Fractured Faiths: Spanish Judaism, The Inquisition, and New World Identities
When the Inquisition reached New Spain, some Jews fled to what is today New Mexico to live as Crypto-Jews. Secret religious practices were maintained mostly by the women. This groundbreaking exhibit displays 175 items documenting Jewish heritage and persecution—at least 85 objects, 45 books, 20 documents, 12 paintings and 15 photos—from museums and private collections in Spain, Mexico and the United States.
On display are shackles from a prison in Mexico City, a miniature Purim grogger disguised as a Mexican noisemaker and a painting with an Inquisition emblem, all from the 1600s. Also exhibited is a rare Edict of Expulsion from Spain. May 22 to December at the New Mexico History Museum in Santa Fe.
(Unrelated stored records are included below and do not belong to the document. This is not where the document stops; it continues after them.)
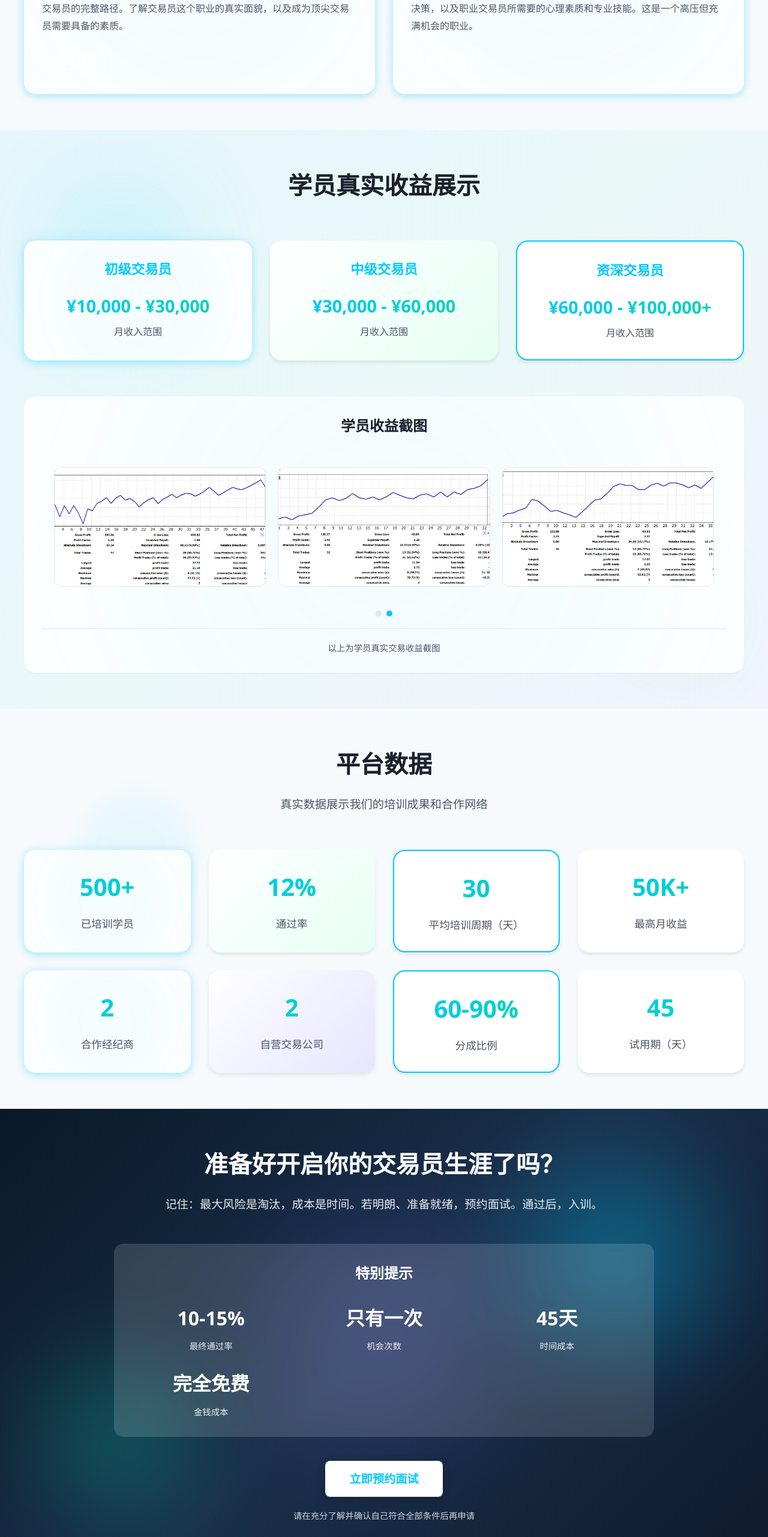
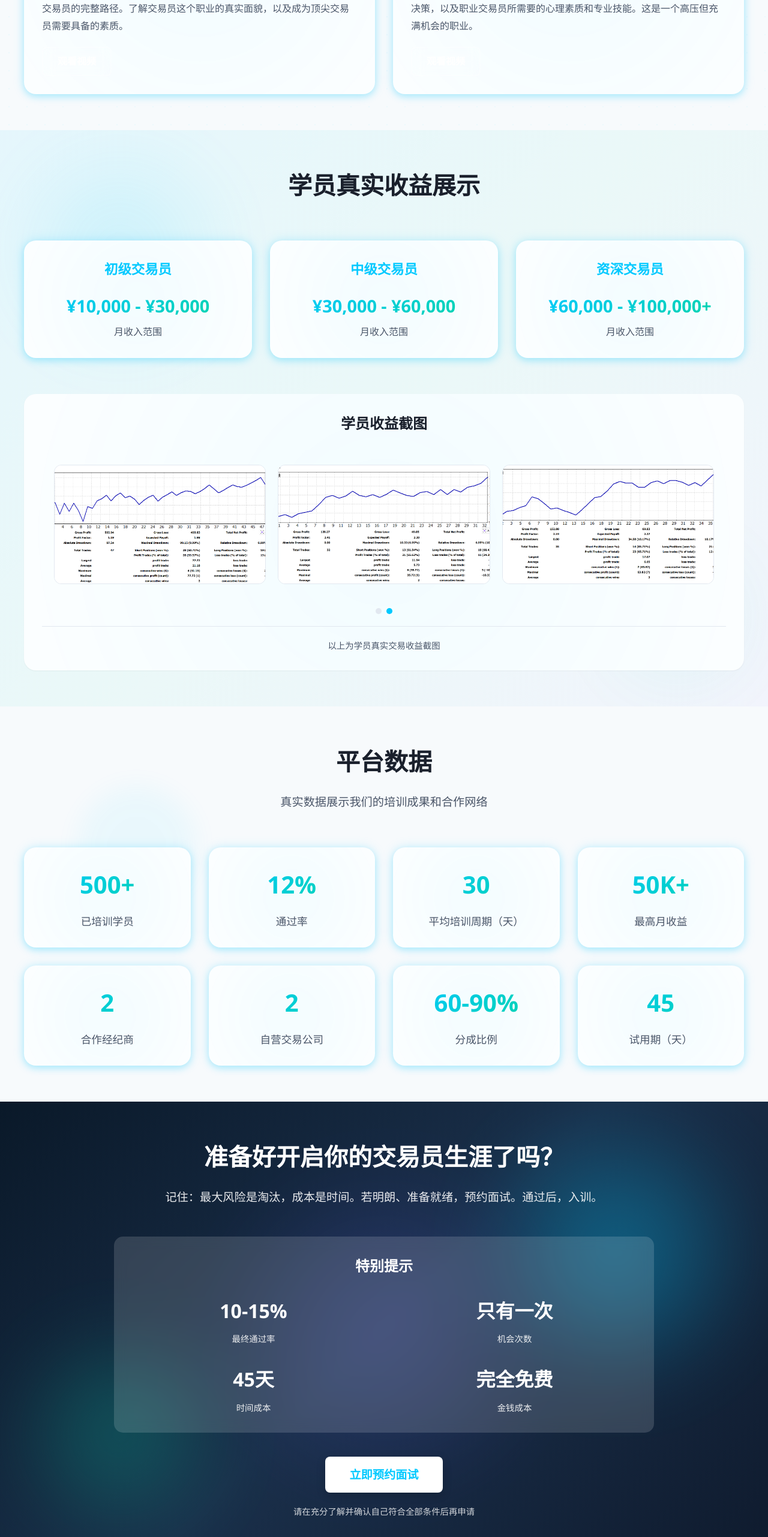
Before and after one commit to cyt1999/jufengxinhao, a Next.js app: page / in a window 1280 px wide. Shown: the part 5092-7655 px from the top of the page at 60% size. Built offline with nearby package versions, Linux system fonts and the light colour scheme.

Commit message:
优化首页卡片效果，统一UI风格

```diff
--- a/src/app/globals.css
+++ b/src/app/globals.css
@@ -75,6 +75,19 @@ body {
 
 @media (max-width: 640px) {
   .earnings-grid {
+    grid-template-columns: 1fr;
+  }
+}
+
+/* 特别提示网格布局 */
+.notice-grid {
+  display: grid;
+  grid-template-columns: repeat(2, 1fr);
+  gap: 30px;
+}
+
+@media (max-width: 640px) {
+  .notice-grid {
     grid-template-columns: 1fr;
   }
 }
--- a/src/app/page.tsx
+++ b/src/app/page.tsx
@@ -905,7 +905,7 @@ export default function Home() {
             alignItems: 'stretch',
           }}>
             {homeContent.showcase.levels.map((level, index) => (
-              <Card key={index} hover variant={index === 0 ? 'glow' : index === 1 ? 'gradient' : 'bordered'} gradient={index === 1 ? 'secondary' : 'primary'} style={{ height: '100%', display: 'flex', flexDirection: 'column' }}>
+              <Card key={index} hover variant="glow" style={{ height: '100%', display: 'flex', flexDirection: 'column' }}>
                 <div style={{ textAlign: 'center' }}>
                   <h3 style={{
                     fontSize: '1.4rem',
@@ -1054,7 +1054,7 @@ export default function Home() {
           </div>
           <div className="platform-data-grid">
             {homeContent.platformData.items.map((item, index) => (
-              <Card key={index} hover variant={index % 4 === 0 ? 'glow' : index % 4 === 1 ? 'gradient' : index % 4 === 2 ? 'bordered' : 'default'} gradient={index % 3 === 0 ? 'primary' : index % 3 === 1 ? 'secondary' : 'accent'} style={{ height: '100%', display: 'flex', flexDirection: 'column' }}>
+              <Card key={index} hover variant="glow" style={{ height: '100%', display: 'flex', flexDirection: 'column' }}>
                 <div style={{ textAlign: 'center' }}>
                   <div style={{
                     fontSize: '2.5rem',
@@ -1122,11 +1122,14 @@ export default function Home() {
               }}>
                 {homeContent.cta.notice.title}
               </h3>
-              <div style={{
-                display: 'grid',
-                gridTemplateColumns: 'repeat(auto-fit, minmax(200px, 1fr))',
-                gap: '25px',
-              }}>
+              <div
+                className="notice-grid"
+                style={{
+                  display: 'grid',
+                  gridTemplateColumns: 'repeat(2, 1fr)',
+                  gap: '30px',
+                }}
+              >
                 <div style={{ textAlign: 'center' }}>
                   <div style={{
                     fontSize: '2rem',
```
Dr. Janet Eigner says
This heads up and this exhibit at the NM History Museum sounds important and fascinating.
Thanks for letting us know what is the history of so many Jewish people who had to flee the Iberian Peninsula and Mexico, yet, like the Syrian refugees of today, cannot find refuge and welcome unless they severely compromise what they have to accept as their living conditions.
Diane Joy Schmidt says
Thank you, Dr. Eigner, for your insights.
Anna Redsand says
Congratulations, Diane, on a byline in Hadassah! Better and better all the time. Glad to know about the exhibit, too.